I'm getting through them and the reviews will come eventually!

Thursday, April 21, 2011

Review: Ultraviolet


Title: Ultraviolet
Author: R.J. Anderson
Publisher: Lerner Publishing Group
Published: September 1st 2011
Source: Net Galley

Sixteen-year-old Alison has been sectioned in a mental institute for teens, having murdered the most perfect and popular girl at school. But the case is a mystery: no body has been found, and Alison's condition is proving difficult to diagnose. Alison herself can't explain what happened: one minute she was fighting with Tori -- the next she disintegrated. Into nothing. But that's impossible. Right?
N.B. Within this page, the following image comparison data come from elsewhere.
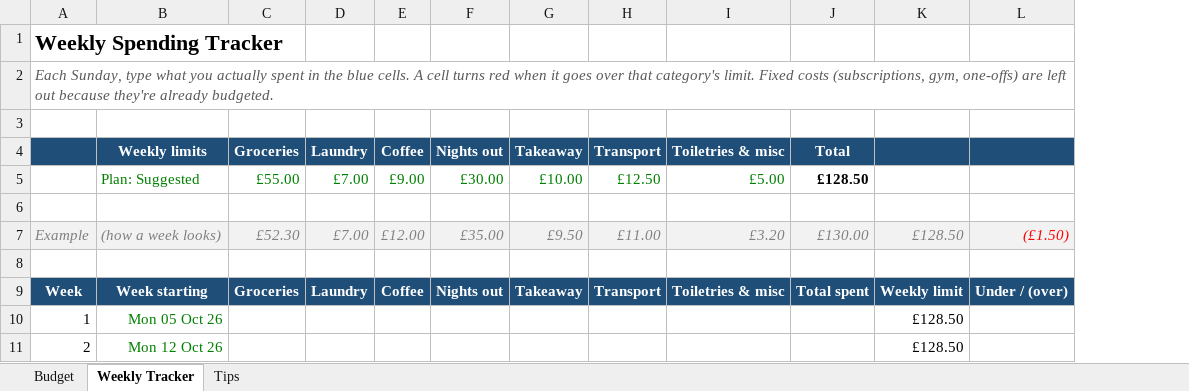
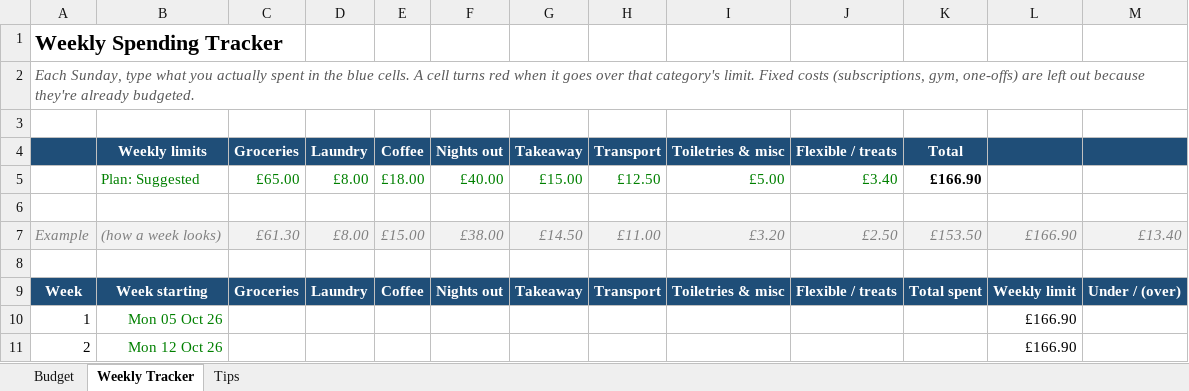
Before and after one commit to adam-beer/Test, an Excel workbook: Uni_Budget_2026-27.xlsx, sheet Weekly Tracker, drawn as a sheet; only a part is shown; values as stored, in another font and other column widths than the file's, no borders; conditional formats not drawn; removed rows and columns are numbered as before the commit, all else as after; rows hold the shown columns only; the diff names each change by its address in the sheet, - before the commit and + after, or states it on an @@ line.

```diff
--- a/Uni_Budget_2026-27.xlsx (sheet Weekly Tracker)
+++ b/Uni_Budget_2026-27.xlsx (sheet Weekly Tracker)
+column J, row 4: Flexible / treats; rows 7-9: £2.50 |  | Flexible / treats
-column K, rows 7-11: £128.50 |  | Weekly limit | £128.50 | £128.50
+column L, rows 7-11: £166.90 |  | Weekly limit | £166.90 | £166.90
-row 5:  | Plan: Suggested | £55.00 | £7.00 | £9.00 | £30.00 | £10.00 | £12.50 | £5.00 | £128.50
+row 5:  | Plan: Suggested | £65.00 | £8.00 | £18.00 | £40.00 | £15.00 | £12.50 | £5.00 | £3.40 | £166.90
-C7: £52.30
+C7: £61.30
-D7: £7.00
+D7: £8.00
-E7: £12.00
+E7: £15.00
-F7: £35.00
+F7: £38.00
-G7: £9.50
+G7: £14.50
-K7: £130.00
+K7: £153.50
-M7: (£1.50)
+M7: £13.40
-M7 text colour: #FF0000
+M7 text colour: #808080
```
Also changed, not shown: sheet Budget, sheet Tips, formulas that keep their value.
While the cover is not the best, this novel is its own kind of unique and will catch your interest from the very first page. It's not everyday that the main character in a novel has the rare condition of synesthesia. While it is not explicitly stated until later on in the novel, readers are aware of her condition from the beginning, though some will not recognise it. If synesthesia is a new concept for you, it's a condition where people associate one or more sense with another such as seeing sound, tasting shapes and smelling colours. I found this addition to Allison's character intriguing, as it keeps both readers and Allison wondering whether she is sane or whether her condition is altering her perceptions of reality. This is something Ultraviolet constantly shapes and changes, whether it be of the world, of the characters or of the events that have occurred. One way or another, what we think about almost everything is rebuffed and completely turned around which makes for a good and unpredictable read.

In the beginning, the main storyline of the novel is to do with the disappearance of Allison's schoolmate, Tori. We are left in the dark about what has happened truly happened until towards the end, as Allison herself cannot comprehend the situation. The novel is unexpectedly sci-fi so when we are first introduced to it (or maybe thrown in head first, to be specific), I imagine most are left confused. It's something that takes us by surprise, as it comes suddenly and completely out of the blue. Also, the abilities that Allison has is sometimes unbelievable and all too coincidental. Perhaps this part of the story could have been written better, but don't give up on it. At first, it all seems ridiculous and too out of this world but suspend your disbelief and read on. You'll get used to it and it ends up actually being quite exciting. It  somehow makes sense and isn't a big pile of "crazy" after all. Who would've thought?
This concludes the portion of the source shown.